Harris County Clerk Diane Trautman tweeted Tuesday that her office had proposed a joint primary election, "which would have allowed voters to vote on any available machines." In a subsequent tweet linked to a press release from the Harris County GOP, Trautman wrote that "one party agreed" to this arrangement but the other "did not." The Harris County GOP did not immediately reply to requests by local press for comment.
The consequences of voter suppression in Texas are especially important this year for at least two reasons. First, it is a national presidential election year, one in which officials are anticipating unprecedented interest and voter turnout across the state. Super Tuesday's long lines offer a snapshot of what to expect this November -- unless dramatic remedial efforts happen statewide before the general election.
Long lines hurt voter enthusiasm and diminish our democracy. Communities of color are especially vulnerable to a variety of instances that make voting inaccessible or burdensome. Outright closures and other voter suppression efforts exacerbate other challenges Americans face getting to the polls -- responsibilities ranging from attending classes to working several full-time jobs and family care duties that may preclude them from participating in the process.
The second reason is equally crucial. Saturday marks the 55th anniversary of "Bloody Sunday," when Alabama State Troopers ruthlessly assaulted peaceful civil rights demonstrators attempting to cross the Edmund Pettus Bridge in Selma, Alabama. Congressman John Lewis still bears the physical and emotional scars from that violent day. Yet Selma proved to be the key to establishing the Voting Rights Act five months later, with the brutal images from that day touching the hearts and minds of the nation.

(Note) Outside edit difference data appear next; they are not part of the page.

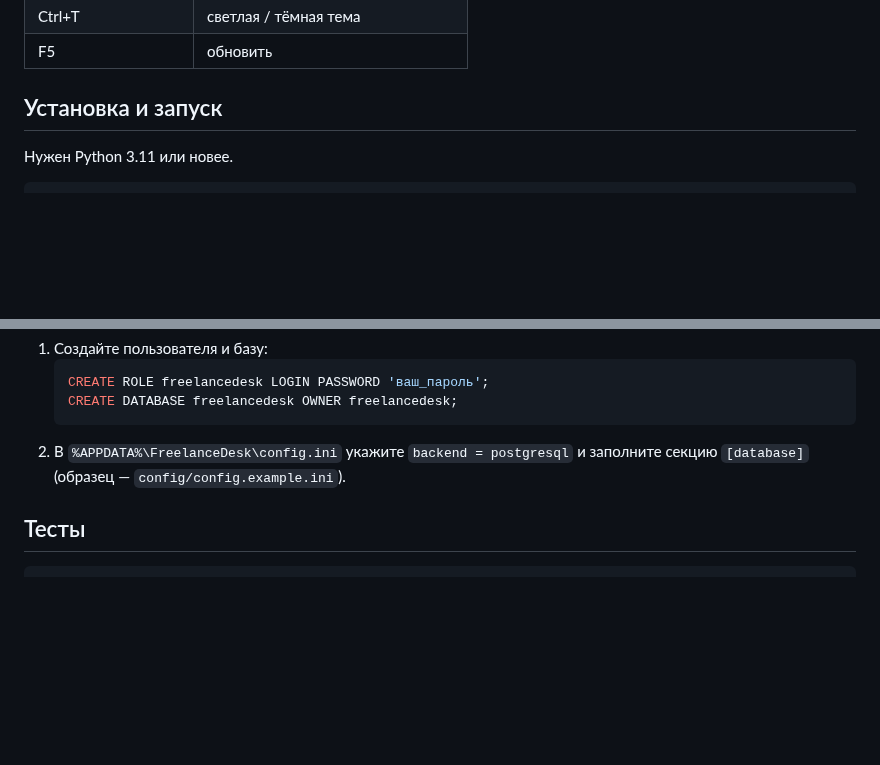
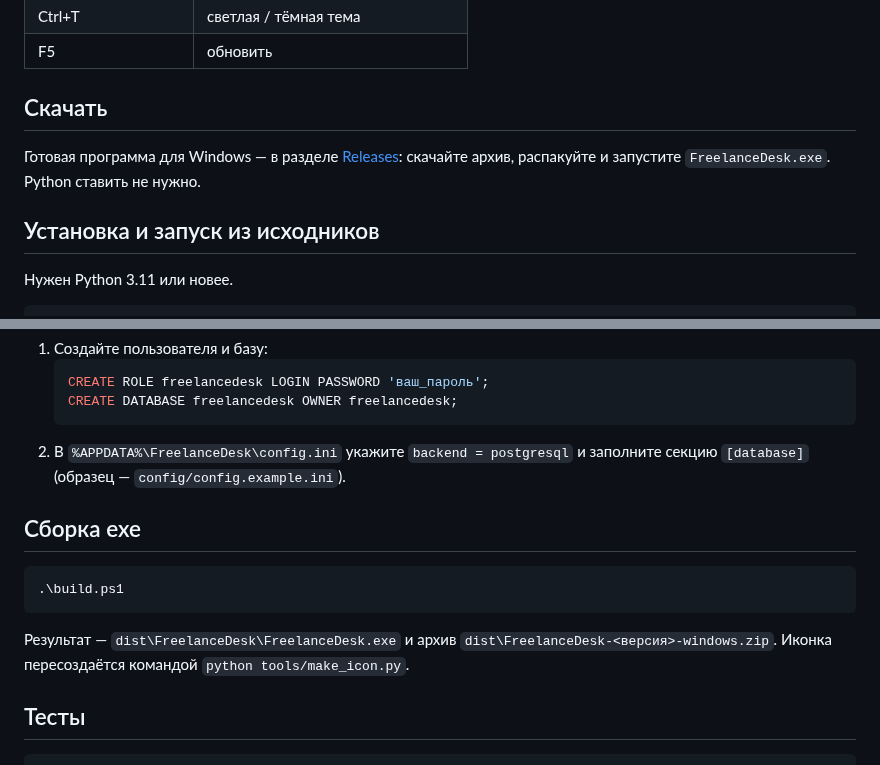
Before and after one commit to ZniKDK/FreelanceDesk, a Markdown page: README.md, 2 parts joined by grey strips. Drawn GitHub-style; blank space fills up the shorter version.

````diff
--- a/README.md
+++ b/README.md
@@ -53,7 +55,11 @@
 | Ctrl+T | светлая / тёмная тема |
 | F5 | обновить |
 
-## Установка и запуск
+## Скачать
+
+Готовая программа для Windows — в разделе [Releases](https://github.com/ZniKDK/FreelanceDesk/releases): скачайте архив, распакуйте и запустите `FreelanceDesk.exe`. Python ставить не нужно.
+
+## Установка и запуск из исходников
 
 Нужен Python 3.11 или новее.
 
@@ -102,6 +108,14 @@ SQLite хватает для одного пользователя. Если н
    ```
 2. В `%APPDATA%\FreelanceDesk\config.ini` укажите `backend = postgresql` и заполните секцию `[database]` (образец — `config/config.example.ini`).
 
+## Сборка exe
+
+```powershell
+.\build.ps1
+```
+
+Результат — `dist\FreelanceDesk\FreelanceDesk.exe` и архив `dist\FreelanceDesk-<версия>-windows.zip`. Иконка пересоздаётся командой `python tools/make_icon.py`.
+
 ## Тесты
 
 ```powershell
````
Also changed, not shown: other parts of README.md (+2 -0 lines), resources/app.png (added), 8 other files.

In recent remarks at a commemoration march in Selma, Lewis -- currently battling advanced cancer -- implored voters to make the ballot box "a nonviolent instrument or tool to redeem the soul of America."
The tragedy of modern-day voter suppression is that it echoes the very same institutional and political mechanisms designed to deny the black vote after Reconstruction. The removal or displacement of polling locations, the proliferation of broken, missing or faulty machines, and long lines that stretch for blocks and last for hours into the night, discourage people from voting and being active citizens.
Perhaps the silver lining in these events is that Texas has earned national visibility as a state. The whole country has now seen that, contrary to its best image of itself, Texas makes it extremely difficult for some of its residents to vote, a contemporary reality that reflects some of Selma's dark legacy -- a historical blight many of us thought we'd long overcome.
Lewis' words this year at Selma were prescient -- and as more primaries and the general election approach, I hope Americans heed him.